Poca Roca Cave
|Poca Roca Cave|
Poca Roca by Rev. Cooper Willyams in 1782
|Location||under the Middle Hill of the Rock of Gibraltar|
Gibraltar is sometimes referred to as the "Hill of Caves" and the geological formation of all the caves is limestone. The Poca Roca Cave fissure runs through the Rock of Gibraltar in a general west-east direction all the way from Bell Lane in the old town area to Catalan Bay on the coast. 
During the three-and-a-half-year-long Great Siege of Gibraltar the population of the Rock made use of the caves to shelter from the bombardment. Beefsteak Cave was used by Gibraltarians whilst Poca Roca cave was prepared for use by the Governor of Gibraltar. This cave was later used as a storage area for gunpowder after the siege had been abandoned in 1783. Nearby batteries are Green's Lodge Battery and Middle Hill Battery.
In the 1860s, Captain Fred Brome, the governor of Gibraltar's prison, sought permission from the Governor of Gibraltar to explore Martin's Cave, as well as St. Michael's Cave, Fig Tree Cave and this cave, with the objective of finding archaeological evidence of the past use of the caves. The Governor agreed and a ten-member team of prisoners began the explorations. Martin's Cave was the first to be explored.
- Drinkwater, John (1786). "2". History of the Late Siege of Gibraltar. London: Spillbury. p. 356. "previous to the bombardment, for the Governor's reception ; but was afterwards converted into a powder magazine, being very convenient for the batteries on the heights."
- Warren, Charles. "Proceedings". doi:10.1017/S0016756800161898. Retrieved 15 August 2013.

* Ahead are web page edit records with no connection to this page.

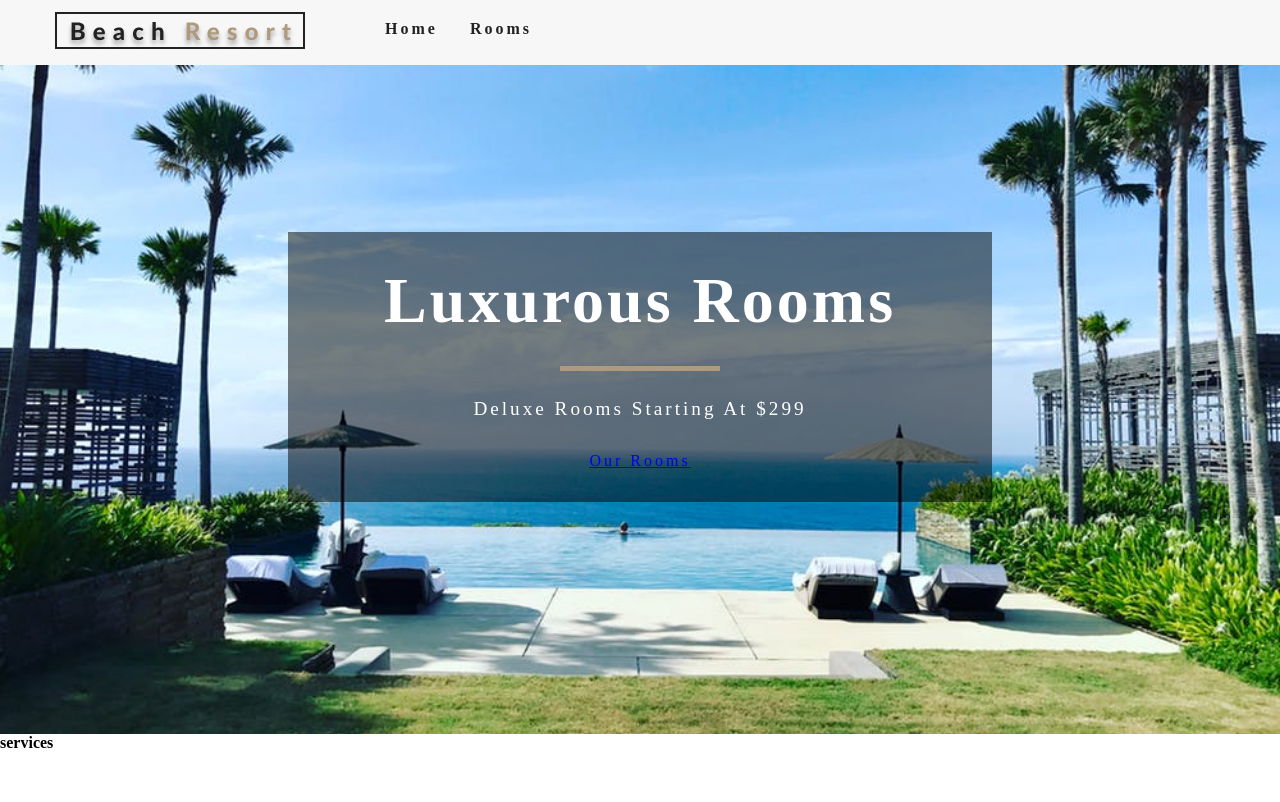
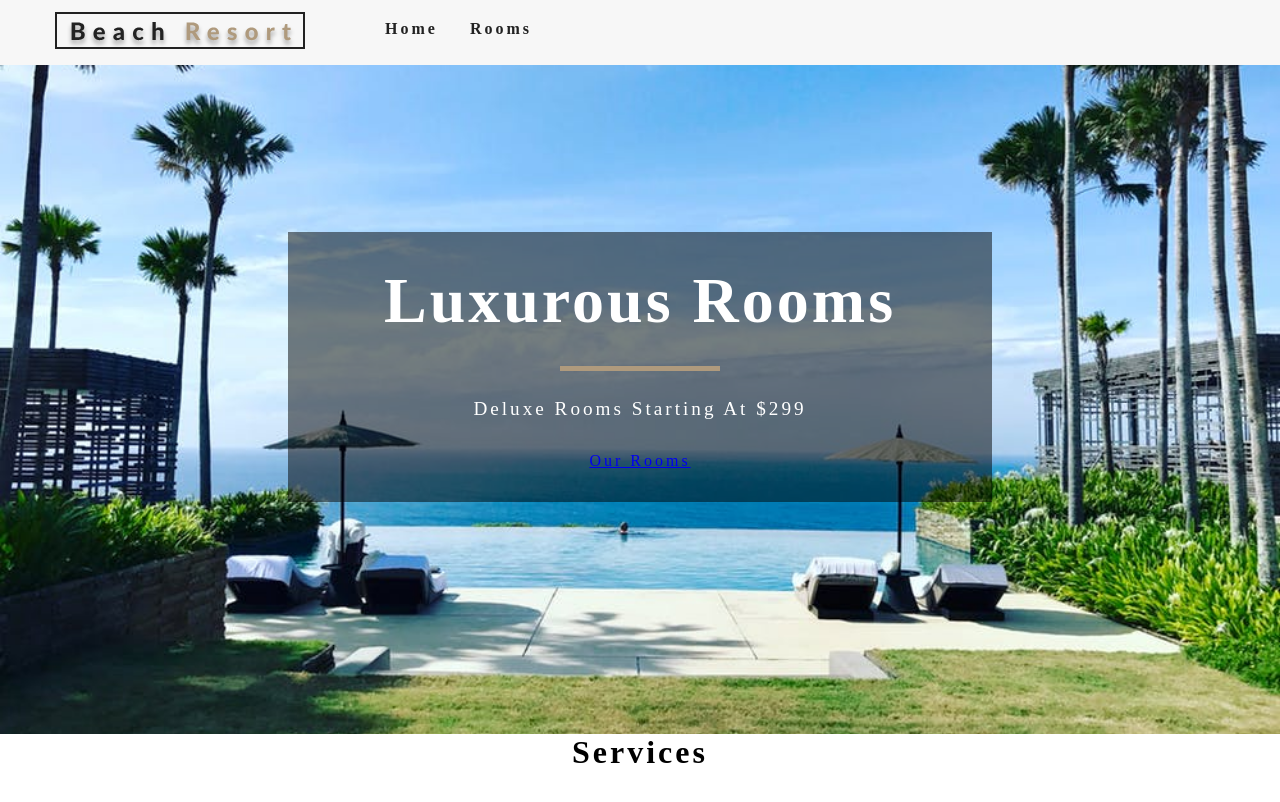
Before and after one commit to aBurmeseDev/theWhiteSands, a React (Create React App) app: page / in a window 1280 px wide. Shown: the top 802 px of the page. Built offline with nearby package versions, Linux system fonts and the light colour scheme.

Commit message:
add styling

```diff
--- a/src/App.css
+++ b/src/App.css
@@ -139,3 +139,22 @@
   }
 }
 /* End of Banner */
+
+/* Title */
+.section-title {
+  text-align: center;
+  margin-bottom: 4rem;
+}
+.section-title h4 {
+  font-size: 2rem;
+  letter-spacing: var(--mainSpacing);
+  text-transform: capitalize;
+  margin-bottom: 1rem;
+}
+.section-title div {
+  width: 5rem;
+  height: 5px;
+  margin: 0 auto;
+  background: var(--primaryColor);
+}
+/* end of Title */
```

- International Congress of Prehistoric Archaeology (1869). Transactions of the third session which opened at Norwich on the 20th August and closed in London on the 28th August 1868. London: Longmans, Green, and co. pp. 113, 134, 136–. Retrieved 3 January 2013.